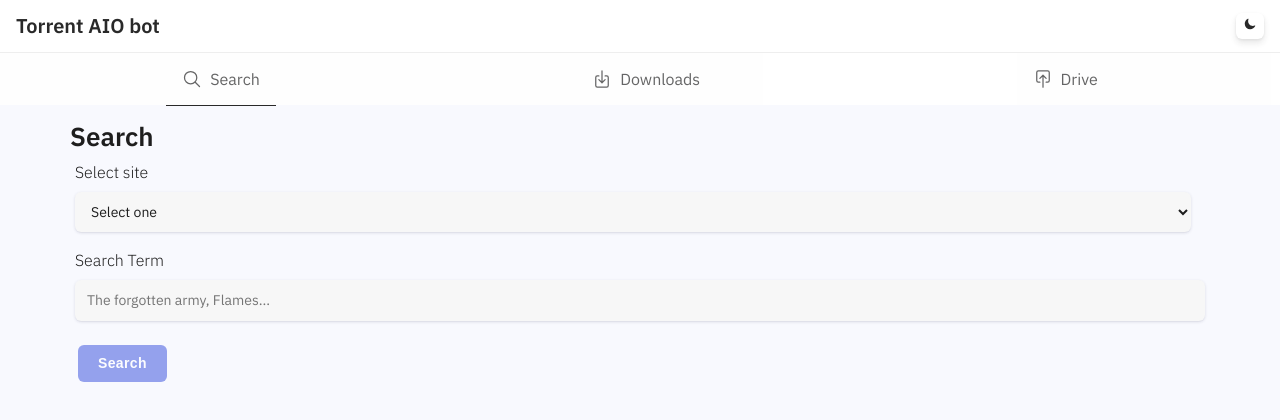
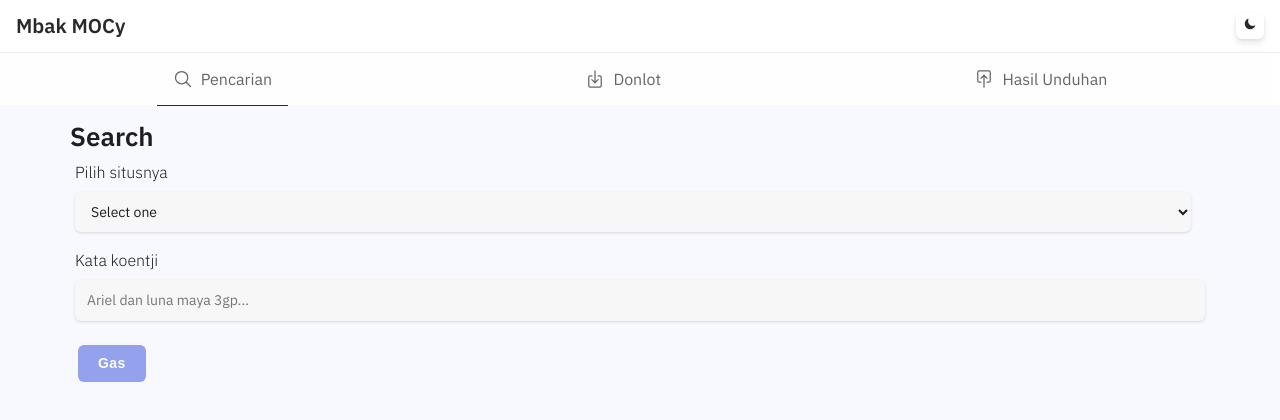
Before and after one commit to helma27/mocy, a React (Create React App) app in the folder web/: page /search in a window 1280 px wide. Shown: the top 420 px of the page. Built offline with nearby package versions, Linux system fonts and the light colour scheme.

Commit message:
Ganti bahasanya mbak MOCy

```diff
--- a/web/public/index.html
+++ b/web/public/index.html
@@ -3,14 +3,14 @@
   <head>
     <meta charset="utf-8" />
     <meta name="viewport" content="width=device-width, initial-scale=1" />
-    <meta name="description" content="Torrenting so easy even girls can do it" />
-    <title>Torrent aio bot</title>
+    <meta name="description" content="Dengan mbak Mocy, semuanya senang dan gembira" />
+    <title>Mbak MOCy</title>
     <link href="https://fonts.googleapis.com/css?family=IBM+Plex+Sans:300,400,600,700&display=swap" rel="stylesheet" />
     <script type="module" src="https://unpkg.com/ionicons@5.0.0/dist/ionicons/ionicons.esm.js"></script>
     <script nomodule="" src="https://unpkg.com/ionicons@5.0.0/dist/ionicons/ionicons.js"></script>
   </head>
   <body>
-    <noscript>You need to enable JavaScript to run this app.</noscript>
+    <noscript>Mas, javascriptnya jangan dimatiin ya, lop U.</noscript>
     <div id="root"></div>
   </body>
 </html>
--- a/web/src/components/DownloadItem.js
+++ b/web/src/components/DownloadItem.js
@@ -17,7 +17,7 @@ function DownloadItem({ torrent }) {
     <div className="card" style={{ opacity: stopping ? 0.75 : 1 }}>
       <div className="card-header compact d-flex space-between">
         <h3 style={{ lineBreak: "anywhere", marginRight: "8px" }}>{torrent.name}</h3>
-        <div className="text-400 text-primary">{torrent.done ? "Done" : torrent.redableTimeRemaining}</div>
+        <div className="text-400 text-primary">{torrent.done ? "Selesai" : torrent.redableTimeRemaining}</div>
       </div>
       {torrent.progress !== 100 && (
         <div
@@ -47,12 +47,12 @@ function DownloadItem({ torrent }) {
         </div>
         {!torrent.done && (
           <button disabled={stopping} className="btn danger" onClick={stop}>
-            Stop
+            Berhenti
           </button>
         )}
         {torrent.done && (
           <a href={torrent.downloadLink} className="btn success">
-            Open
+            Unduh mas
           </a>
         )}
       </div>
--- a/web/src/components/Navbar.js
+++ b/web/src/components/Navbar.js
@@ -6,7 +6,7 @@ function Navbar() {
     <div className="nav">
       <div className="content">
         <div className="nav-logo">
-          <h1 className="h2 m-0">Torrent AIO bot</h1>
+          <h1 className="h2 m-0">Mbak MOCy</h1>
         </div>
         <div className="nav-links">
           <NightModeToggle />
--- a/web/src/components/SearchItem.js
+++ b/web/src/components/SearchItem.js
@@ -9,7 +9,7 @@ function SearchItem({ result, site, api }) {
 
     const res = await fetch(api + "api/v1/details/" + site + "?query=" + result.link);
     if (res.status !== 200) {
-      setResponse({ error: true, errorMessage: "Cannot connect to site" });
+      setResponse({ error: true, errorMessage: "Situsnya gak bisa dibuka mas :'(" });
     } else {
       const response = await res.json();
       setResponse({ ...response });
@@ -52,7 +52,7 @@ function SearchItem({ result, site, api }) {
               </div>
             ))}
             <a href={response.torrent.downloadLink} className="btn warning m-0 mt-1">
-              Download
+              Tarik mas~
             </a>
             <button onClick={copyToClipboard} className="btn primary m-0 ml-1 mt-1">
               Copy link
--- a/web/src/components/TopNav.js
+++ b/web/src/components/TopNav.js
@@ -11,7 +11,7 @@ export default function TopNav({ nav }) {
               <i className="h2 m-0 d-flex align-items-center">
                 <ion-icon name="search-outline" />
               </i>
-              <span className="tablet-desktop-only ml-05">Search</span>
+              <span className="tablet-desktop-only ml-05">Pencarian</span>
             </Link>
           </li>
           <li className={`cursor-pointer p-0 ph-1 height-100 d-flex align-items-center${nav === "downloads" ? " border-bottom-1" : ""}`}>
@@ -19,7 +19,7 @@ export default function TopNav({ nav }) {
               <i className="h2 m-0 d-flex align-items-center">
                 <ion-icon name="download-outline" />
               </i>
-              <span className="tablet-desktop-only ml-05">Downloads</span>
+              <span className="tablet-desktop-only ml-05">Donlot</span>
             </Link>
           </li>
           <li className={`cursor-pointer p-0 ph-1 height-100 d-flex align-items-center${nav === "drive" ? " border-bottom-1" : ""}`}>
@@ -27,7 +27,7 @@ export default function TopNav({ nav }) {
               <i className="h2 m-0 d-flex align-items-center">
                 <ion-icon name="push-outline" />
               </i>
-              <span className="tablet-desktop-only ml-05">Drive</span>
+              <span className="tablet-desktop-only ml-05">Hasil Unduhan</span>
             </Link>
           </li>
         </ul>
--- a/web/src/screens/Downloads.js
+++ b/web/src/screens/Downloads.js
@@ -15,7 +15,7 @@ function Downloads() {
     setAdding(true);
 
     if (link.indexOf("magnet:") !== 0) {
-      setAddingError("Link is not a magnet link");
+      setAddingError("Gimana sih mas, ini bukan MAGNET!");
     } else {
       setAddingError("");
       const resp = await fetch(`/api/v1/torrent/download?link=${link}`);
@@ -23,7 +23,7 @@ function Downloads() {
       if (resp.status === 200) {
         setLink("");
       } else {
-        setAddingError("An error occured");
+        setAddingError("Lah kok gak bisa");
       }
     }
 
@@ -38,7 +38,7 @@ function Downloads() {
         <Input
           id="link"
           name="link"
-          label="Magnet Link"
+          label="Magnet-nya dimari"
           placeholder="magnet:?xt=urn:btih:08ada5a7a6183aae1e09d831df6748d566095a10"
           value={link}
           onChange={setLink}
@@ -49,7 +49,7 @@ function Downloads() {
           Add
         </button>
       </form>
-      {error && <div className="text-danger mt-1">An error occured. Check your internet.</div>}
+      {error && <div className="text-danger mt-1">Lah gak bisa eh, coba kamu cek dulu Internetnya mas.</div>}
       {data && (
         <div className="d-flex-column mt-1">
           {data.torrents.map(torrent => (
--- a/web/src/screens/Search.js
+++ b/web/src/screens/Search.js
@@ -18,7 +18,7 @@ function Search({ api }) {
       if (res.status !== 200) {
         setResponse({
           error: true,
-          errorMessage: "Cannot connect to site"
+          errorMessage: "Situsnya gak bisa dibuka mas :'("
         });
       } else {
         const response = await res.json();
@@ -36,27 +36,27 @@ function Search({ api }) {
         <Picker
           id="site"
           name="site"
-          label="Select site"
+          label="Pilih situsnya"
           value={site}
           onChange={setSite}
           options={[
+            { name: "RARBG", value: "rarbg" },
             { name: "1337x", value: "1337x" },
-            { name: "Limetorrents", value: "limetorrent" },
-            { name: "Piratebay", value: "piratebay" }
+            { name: "YTS", value: "yts" }
           ]}
           required
         />
         <Input
           id="term"
           name="term"
-          label="Search Term"
-          placeholder="The forgotten army, Flames..."
+          label="Kata koentji"
+          placeholder="Ariel dan luna maya 3gp..."
           value={term}
           onChange={setTerm}
           required
         />
         <button disabled={loading || !site} className={`btn primary${loading ? " loading" : ""}`} type="submit">
-          Search
+          Gas
         </button>
       </form>
       <div className="d-flex-column mv-1">
```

══════════

(WORK REQUIRED):
Would you copy all the material exactly, dropping the pictures?

(EXERCISE OUTPUT):
Before and after one commit to helma27/mocy, a React (Create React App) app in the folder web/: page /search in a window 1280 px wide. Shown: the top 420 px of the page. Built offline with nearby package versions, Linux system fonts and the light colour scheme.

Commit message:
Ganti bahasanya mbak MOCy

```diff
--- a/web/public/index.html
+++ b/web/public/index.html
@@ -3,14 +3,14 @@
   <head>
     <meta charset="utf-8" />
     <meta name="viewport" content="width=device-width, initial-scale=1" />
-    <meta name="description" content="Torrenting so easy even girls can do it" />
-    <title>Torrent aio bot</title>
+    <meta name="description" content="Dengan mbak Mocy, semuanya senang dan gembira" />
+    <title>Mbak MOCy</title>
     <link href="https://fonts.googleapis.com/css?family=IBM+Plex+Sans:300,400,600,700&display=swap" rel="stylesheet" />
     <script type="module" src="https://unpkg.com/ionicons@5.0.0/dist/ionicons/ionicons.esm.js"></script>
     <script nomodule="" src="https://unpkg.com/ionicons@5.0.0/dist/ionicons/ionicons.js"></script>
   </head>
   <body>
-    <noscript>You need to enable JavaScript to run this app.</noscript>
+    <noscript>Mas, javascriptnya jangan dimatiin ya, lop U.</noscript>
     <div id="root"></div>
   </body>
 </html>
--- a/web/src/components/DownloadItem.js
+++ b/web/src/components/DownloadItem.js
@@ -17,7 +17,7 @@ function DownloadItem({ torrent }) {
     <div className="card" style={{ opacity: stopping ? 0.75 : 1 }}>
       <div className="card-header compact d-flex space-between">
         <h3 style={{ lineBreak: "anywhere", marginRight: "8px" }}>{torrent.name}</h3>
-        <div className="text-400 text-primary">{torrent.done ? "Done" : torrent.redableTimeRemaining}</div>
+        <div className="text-400 text-primary">{torrent.done ? "Selesai" : torrent.redableTimeRemaining}</div>
       </div>
       {torrent.progress !== 100 && (
         <div
@@ -47,12 +47,12 @@ function DownloadItem({ torrent }) {
         </div>
         {!torrent.done && (
           <button disabled={stopping} className="btn danger" onClick={stop}>
-            Stop
+            Berhenti
           </button>
         )}
         {torrent.done && (
           <a href={torrent.downloadLink} className="btn success">
-            Open
+            Unduh mas
           </a>
         )}
       </div>
--- a/web/src/components/Navbar.js
+++ b/web/src/components/Navbar.js
@@ -6,7 +6,7 @@ function Navbar() {
     <div className="nav">
       <div className="content">
         <div className="nav-logo">
-          <h1 className="h2 m-0">Torrent AIO bot</h1>
+          <h1 className="h2 m-0">Mbak MOCy</h1>
         </div>
         <div className="nav-links">
           <NightModeToggle />
--- a/web/src/components/SearchItem.js
+++ b/web/src/components/SearchItem.js
@@ -9,7 +9,7 @@ function SearchItem({ result, site, api }) {
 
     const res = await fetch(api + "api/v1/details/" + site + "?query=" + result.link);
     if (res.status !== 200) {
-      setResponse({ error: true, errorMessage: "Cannot connect to site" });
+      setResponse({ error: true, errorMessage: "Situsnya gak bisa dibuka mas :'(" });
     } else {
       const response = await res.json();
       setResponse({ ...response });
@@ -52,7 +52,7 @@ function SearchItem({ result, site, api }) {
               </div>
             ))}
             <a href={response.torrent.downloadLink} className="btn warning m-0 mt-1">
-              Download
+              Tarik mas~
             </a>
             <button onClick={copyToClipboard} className="btn primary m-0 ml-1 mt-1">
               Copy link
--- a/web/src/components/TopNav.js
+++ b/web/src/components/TopNav.js
@@ -11,7 +11,7 @@ export default function TopNav({ nav }) {
               <i className="h2 m-0 d-flex align-items-center">
                 <ion-icon name="search-outline" />
               </i>
-              <span className="tablet-desktop-only ml-05">Search</span>
+              <span className="tablet-desktop-only ml-05">Pencarian</span>
             </Link>
           </li>
           <li className={`cursor-pointer p-0 ph-1 height-100 d-flex align-items-center${nav === "downloads" ? " border-bottom-1" : ""}`}>
@@ -19,7 +19,7 @@ export default function TopNav({ nav }) {
               <i className="h2 m-0 d-flex align-items-center">
                 <ion-icon name="download-outline" />
               </i>
-              <span className="tablet-desktop-only ml-05">Downloads</span>
+              <span className="tablet-desktop-only ml-05">Donlot</span>
             </Link>
           </li>
           <li className={`cursor-pointer p-0 ph-1 height-100 d-flex align-items-center${nav === "drive" ? " border-bottom-1" : ""}`}>
@@ -27,7 +27,7 @@ export default function TopNav({ nav }) {
               <i className="h2 m-0 d-flex align-items-center">
                 <ion-icon name="push-outline" />
               </i>
-              <span className="tablet-desktop-only ml-05">Drive</span>
+              <span className="tablet-desktop-only ml-05">Hasil Unduhan</span>
             </Link>
           </li>
         </ul>
--- a/web/src/screens/Downloads.js
+++ b/web/src/screens/Downloads.js
@@ -15,7 +15,7 @@ function Downloads() {
     setAdding(true);
 
     if (link.indexOf("magnet:") !== 0) {
-      setAddingError("Link is not a magnet link");
+      setAddingError("Gimana sih mas, ini bukan MAGNET!");
     } else {
       setAddingError("");
       const resp = await fetch(`/api/v1/torrent/download?link=${link}`);
@@ -23,7 +23,7 @@ function Downloads() {
       if (resp.status === 200) {
         setLink("");
       } else {
-        setAddingError("An error occured");
+        setAddingError("Lah kok gak bisa");
       }
     }
 
@@ -38,7 +38,7 @@ function Downloads() {
         <Input
           id="link"
           name="link"
-          label="Magnet Link"
+          label="Magnet-nya dimari"
           placeholder="magnet:?xt=urn:btih:08ada5a7a6183aae1e09d831df6748d566095a10"
           value={link}
           onChange={setLink}
@@ -49,7 +49,7 @@ function Downloads() {
           Add
         </button>
       </form>
-      {error && <div className="text-danger mt-1">An error occured. Check your internet.</div>}
+      {error && <div className="text-danger mt-1">Lah gak bisa eh, coba kamu cek dulu Internetnya mas.</div>}
       {data && (
         <div className="d-flex-column mt-1">
           {data.torrents.map(torrent => (
--- a/web/src/screens/Search.js
+++ b/web/src/screens/Search.js
@@ -18,7 +18,7 @@ function Search({ api }) {
       if (res.status !== 200) {
         setResponse({
           error: true,
-          errorMessage: "Cannot connect to site"
+          errorMessage: "Situsnya gak bisa dibuka mas :'("
         });
       } else {
         const response = await res.json();
@@ -36,27 +36,27 @@ function Search({ api }) {
         <Picker
           id="site"
           name="site"
-          label="Select site"
+          label="Pilih situsnya"
           value={site}
           onChange={setSite}
           options={[
+            { name: "RARBG", value: "rarbg" },
             { name: "1337x", value: "1337x" },
-            { name: "Limetorrents", value: "limetorrent" },
-            { name: "Piratebay", value: "piratebay" }
+            { name: "YTS", value: "yts" }
           ]}
           required
         />
         <Input
           id="term"
           name="term"
-          label="Search Term"
-          placeholder="The forgotten army, Flames..."
+          label="Kata koentji"
+          placeholder="Ariel dan luna maya 3gp..."
           value={term}
           onChange={setTerm}
           required
         />
         <button disabled={loading || !site} className={`btn primary${loading ? " loading" : ""}`} type="submit">
-          Search
+          Gas
         </button>
       </form>
       <div className="d-flex-column mv-1">
```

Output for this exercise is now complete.